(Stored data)
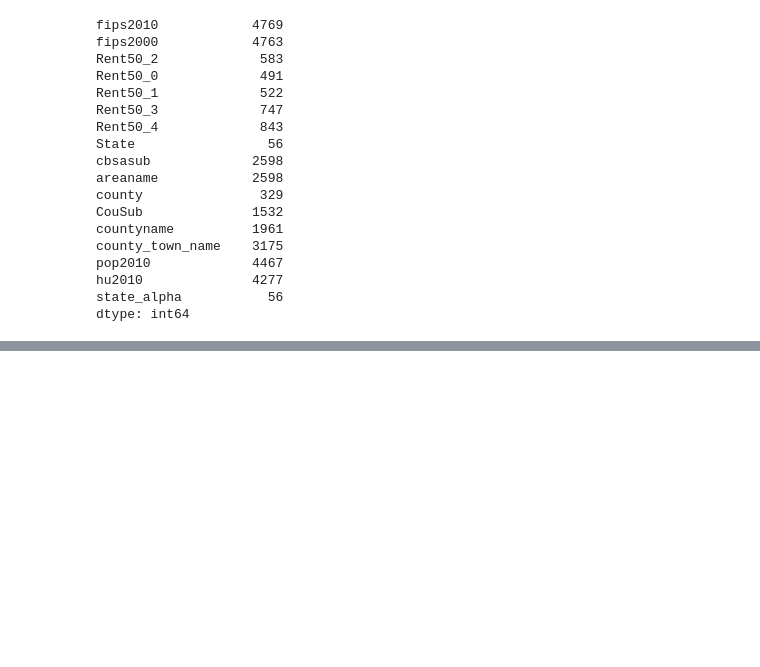
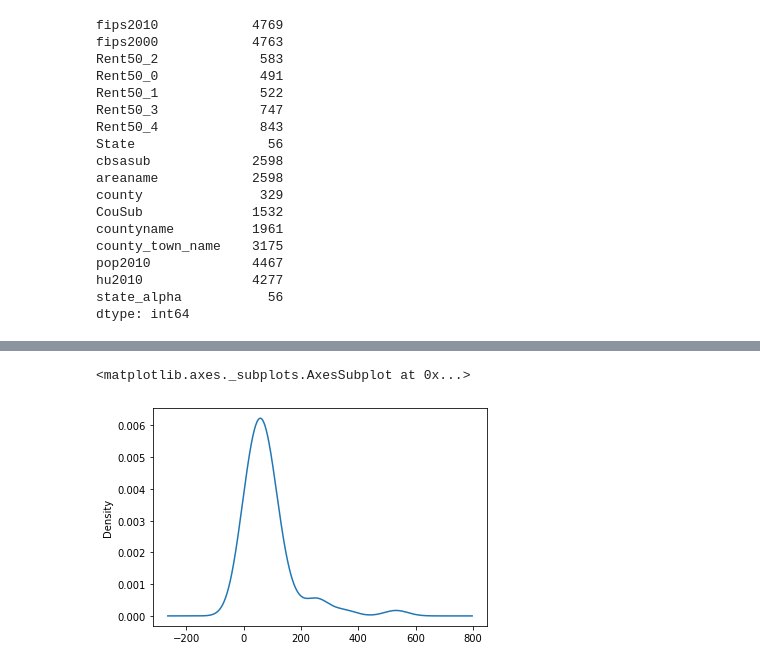
Before and after one commit to shumph10/Housing_Assistance_Analysis, a Jupyter notebook: ttest_project.ipynb, the cells around one changed output, grey strips where cells are left out. Saved outputs shown, nothing was run; the diff lists cells and outputs as text; code cells hidden in the pictures; blank space fills up the shorter version.

```diff
--- a/ttest_project.ipynb
+++ b/ttest_project.ipynb
@@ -209,3 +239,7 @@ pop2010             4467
 hu2010              4277
 state_alpha           56
 dtype: int64
+# %%
+new_rent_2022 = rent_2022_df.copy()
+new_rent_2022 = new_rent_2022[['state_code','county_code','rent_50_0','rent_50_1','rent_50_2','rent_50_3','rent_50_4']]
+new_rent_2022
@@ -211,0 +260,3 @@ dtype: int64
+# %%
+state_code_count = new_rent_2022['state_code'].value_counts()
+state_code_count
@@ -211,0 +281,5 @@ dtype: int64
+# %%
+state_code_count.plot.density()
+# %% [output]
+<matplotlib.axes._subplots.AxesSubplot at 0x...>
+[figure, added]
```
Also changed, not shown: parts of 9 cells of this notebook.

• WORK INSTRUCTION
Go through the data and gather every line that holds "output".

• RESULT
Before and after one commit to shumph10/Housing_Assistance_Analysis, a Jupyter notebook: ttest_project.ipynb, the cells around one changed output, grey strips where cells are left out. Saved outputs shown, nothing was run; the diff lists cells and outputs as text; code cells hidden in the pictures; blank space fills up the shorter version.
+# %% [output]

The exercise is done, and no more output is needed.